Restate each line below word for word, skipping every picture.

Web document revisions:
★ ★ ★ ★ ★ ★ ★
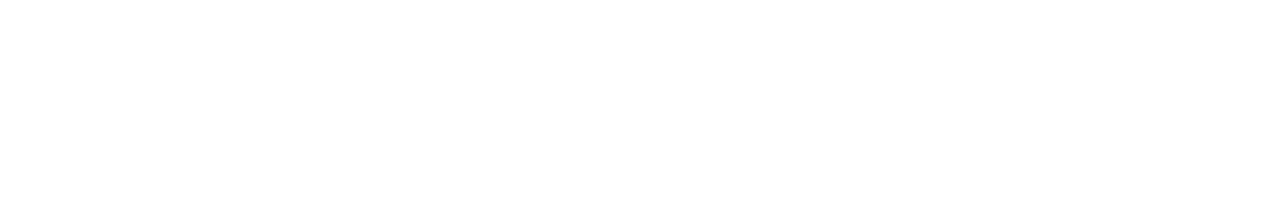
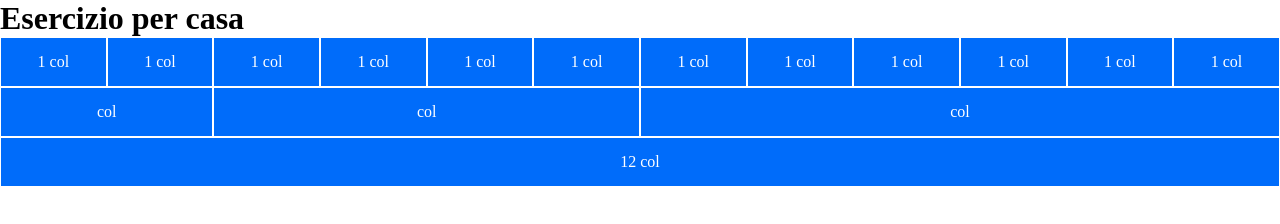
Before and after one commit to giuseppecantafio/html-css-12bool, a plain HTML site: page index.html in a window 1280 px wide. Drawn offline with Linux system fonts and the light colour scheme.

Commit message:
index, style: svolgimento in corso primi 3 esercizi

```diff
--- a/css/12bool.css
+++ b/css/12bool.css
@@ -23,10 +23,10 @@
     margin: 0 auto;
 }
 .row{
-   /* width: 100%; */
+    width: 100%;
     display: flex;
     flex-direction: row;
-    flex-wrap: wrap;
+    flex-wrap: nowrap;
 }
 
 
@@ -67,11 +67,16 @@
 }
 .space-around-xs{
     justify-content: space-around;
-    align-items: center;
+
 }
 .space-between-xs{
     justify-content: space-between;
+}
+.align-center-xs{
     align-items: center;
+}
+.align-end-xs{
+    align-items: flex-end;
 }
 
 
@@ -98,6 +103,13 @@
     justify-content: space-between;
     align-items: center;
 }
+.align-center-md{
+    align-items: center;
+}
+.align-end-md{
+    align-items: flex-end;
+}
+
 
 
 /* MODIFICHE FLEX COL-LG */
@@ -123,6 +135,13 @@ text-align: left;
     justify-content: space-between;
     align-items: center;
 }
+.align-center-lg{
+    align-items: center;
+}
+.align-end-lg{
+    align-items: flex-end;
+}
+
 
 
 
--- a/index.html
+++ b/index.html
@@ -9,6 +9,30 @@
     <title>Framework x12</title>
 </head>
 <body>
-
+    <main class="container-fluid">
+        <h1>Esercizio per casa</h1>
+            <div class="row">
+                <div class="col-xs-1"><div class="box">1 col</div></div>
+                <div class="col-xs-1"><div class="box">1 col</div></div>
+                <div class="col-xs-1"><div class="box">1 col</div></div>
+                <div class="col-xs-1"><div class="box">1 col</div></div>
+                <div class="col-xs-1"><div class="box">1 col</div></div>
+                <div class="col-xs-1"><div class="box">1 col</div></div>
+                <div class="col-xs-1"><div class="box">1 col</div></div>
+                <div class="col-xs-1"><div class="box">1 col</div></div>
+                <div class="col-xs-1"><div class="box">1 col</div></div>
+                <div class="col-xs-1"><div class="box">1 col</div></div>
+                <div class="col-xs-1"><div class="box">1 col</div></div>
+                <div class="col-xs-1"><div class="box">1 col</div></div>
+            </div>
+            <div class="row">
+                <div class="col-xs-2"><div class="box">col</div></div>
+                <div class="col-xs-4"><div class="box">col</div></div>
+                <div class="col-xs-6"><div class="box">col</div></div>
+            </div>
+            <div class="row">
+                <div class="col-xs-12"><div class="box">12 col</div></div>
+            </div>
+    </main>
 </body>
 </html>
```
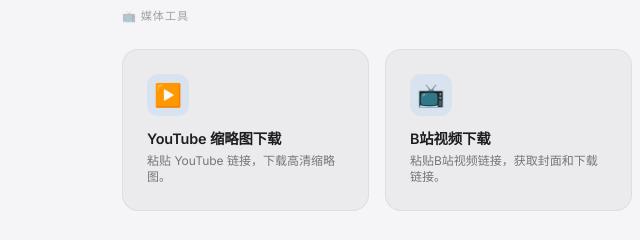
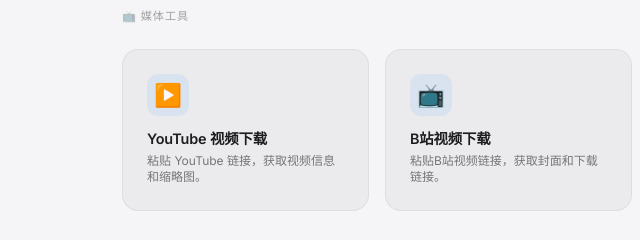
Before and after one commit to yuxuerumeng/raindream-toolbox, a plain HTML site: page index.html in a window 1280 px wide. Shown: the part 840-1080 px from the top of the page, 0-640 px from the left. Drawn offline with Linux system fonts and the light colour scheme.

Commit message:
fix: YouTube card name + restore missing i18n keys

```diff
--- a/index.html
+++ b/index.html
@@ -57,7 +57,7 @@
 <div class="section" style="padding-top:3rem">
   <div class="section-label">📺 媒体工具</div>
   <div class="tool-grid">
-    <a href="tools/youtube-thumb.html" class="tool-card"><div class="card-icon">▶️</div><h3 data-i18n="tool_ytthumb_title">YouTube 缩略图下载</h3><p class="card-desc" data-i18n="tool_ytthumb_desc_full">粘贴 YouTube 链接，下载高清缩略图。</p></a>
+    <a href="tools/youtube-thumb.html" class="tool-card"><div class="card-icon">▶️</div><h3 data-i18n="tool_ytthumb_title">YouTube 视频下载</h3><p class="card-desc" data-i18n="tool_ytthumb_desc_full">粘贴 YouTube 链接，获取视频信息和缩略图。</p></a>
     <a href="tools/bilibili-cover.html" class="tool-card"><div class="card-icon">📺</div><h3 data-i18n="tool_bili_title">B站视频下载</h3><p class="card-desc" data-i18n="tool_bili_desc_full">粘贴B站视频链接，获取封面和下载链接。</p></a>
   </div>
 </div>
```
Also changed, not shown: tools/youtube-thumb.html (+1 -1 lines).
★ ★ ★ ★ ★ ★ ★
SOLUTION FOR THIS EXERCISE.
Before and after one commit to giuseppecantafio/html-css-12bool, a plain HTML site: page index.html in a window 1280 px wide. Drawn offline with Linux system fonts and the light colour scheme.

Commit message:
index, style: svolgimento in corso primi 3 esercizi

```diff
--- a/css/12bool.css
+++ b/css/12bool.css
@@ -23,10 +23,10 @@
     margin: 0 auto;
 }
 .row{
-   /* width: 100%; */
+    width: 100%;
     display: flex;
     flex-direction: row;
-    flex-wrap: wrap;
+    flex-wrap: nowrap;
 }
 
 
@@ -67,11 +67,16 @@
 }
 .space-around-xs{
     justify-content: space-around;
-    align-items: center;
+
 }
 .space-between-xs{
     justify-content: space-between;
+}
+.align-center-xs{
     align-items: center;
+}
+.align-end-xs{
+    align-items: flex-end;
 }
 
 
@@ -98,6 +103,13 @@
     justify-content: space-between;
     align-items: center;
 }
+.align-center-md{
+    align-items: center;
+}
+.align-end-md{
+    align-items: flex-end;
+}
+
 
 
 /* MODIFICHE FLEX COL-LG */
@@ -123,6 +135,13 @@ text-align: left;
     justify-content: space-between;
     align-items: center;
 }
+.align-center-lg{
+    align-items: center;
+}
+.align-end-lg{
+    align-items: flex-end;
+}
+
 
 
 
--- a/index.html
+++ b/index.html
@@ -9,6 +9,30 @@
     <title>Framework x12</title>
 </head>
 <body>
-
+    <main class="container-fluid">
+        <h1>Esercizio per casa</h1>
+            <div class="row">
+                <div class="col-xs-1"><div class="box">1 col</div></div>
+                <div class="col-xs-1"><div class="box">1 col</div></div>
+                <div class="col-xs-1"><div class="box">1 col</div></div>
+                <div class="col-xs-1"><div class="box">1 col</div></div>
+                <div class="col-xs-1"><div class="box">1 col</div></div>
+                <div class="col-xs-1"><div class="box">1 col</div></div>
+                <div class="col-xs-1"><div class="box">1 col</div></div>
+                <div class="col-xs-1"><div class="box">1 col</div></div>
+                <div class="col-xs-1"><div class="box">1 col</div></div>
+                <div class="col-xs-1"><div class="box">1 col</div></div>
+                <div class="col-xs-1"><div class="box">1 col</div></div>
+                <div class="col-xs-1"><div class="box">1 col</div></div>
+            </div>
+            <div class="row">
+                <div class="col-xs-2"><div class="box">col</div></div>
+                <div class="col-xs-4"><div class="box">col</div></div>
+                <div class="col-xs-6"><div class="box">col</div></div>
+            </div>
+            <div class="row">
+                <div class="col-xs-12"><div class="box">12 col</div></div>
+            </div>
+    </main>
 </body>
 </html>
```
Before and after one commit to yuxuerumeng/raindream-toolbox, a plain HTML site: page index.html in a window 1280 px wide. Shown: the part 840-1080 px from the top of the page, 0-640 px from the left. Drawn offline with Linux system fonts and the light colour scheme.

Commit message:
fix: YouTube card name + restore missing i18n keys

```diff
--- a/index.html
+++ b/index.html
@@ -57,7 +57,7 @@
 <div class="section" style="padding-top:3rem">
   <div class="section-label">📺 媒体工具</div>
   <div class="tool-grid">
-    <a href="tools/youtube-thumb.html" class="tool-card"><div class="card-icon">▶️</div><h3 data-i18n="tool_ytthumb_title">YouTube 缩略图下载</h3><p class="card-desc" data-i18n="tool_ytthumb_desc_full">粘贴 YouTube 链接，下载高清缩略图。</p></a>
+    <a href="tools/youtube-thumb.html" class="tool-card"><div class="card-icon">▶️</div><h3 data-i18n="tool_ytthumb_title">YouTube 视频下载</h3><p class="card-desc" data-i18n="tool_ytthumb_desc_full">粘贴 YouTube 链接，获取视频信息和缩略图。</p></a>
     <a href="tools/bilibili-cover.html" class="tool-card"><div class="card-icon">📺</div><h3 data-i18n="tool_bili_title">B站视频下载</h3><p class="card-desc" data-i18n="tool_bili_desc_full">粘贴B站视频链接，获取封面和下载链接。</p></a>
   </div>
 </div>
```
Also changed, not shown: tools/youtube-thumb.html (+1 -1 lines).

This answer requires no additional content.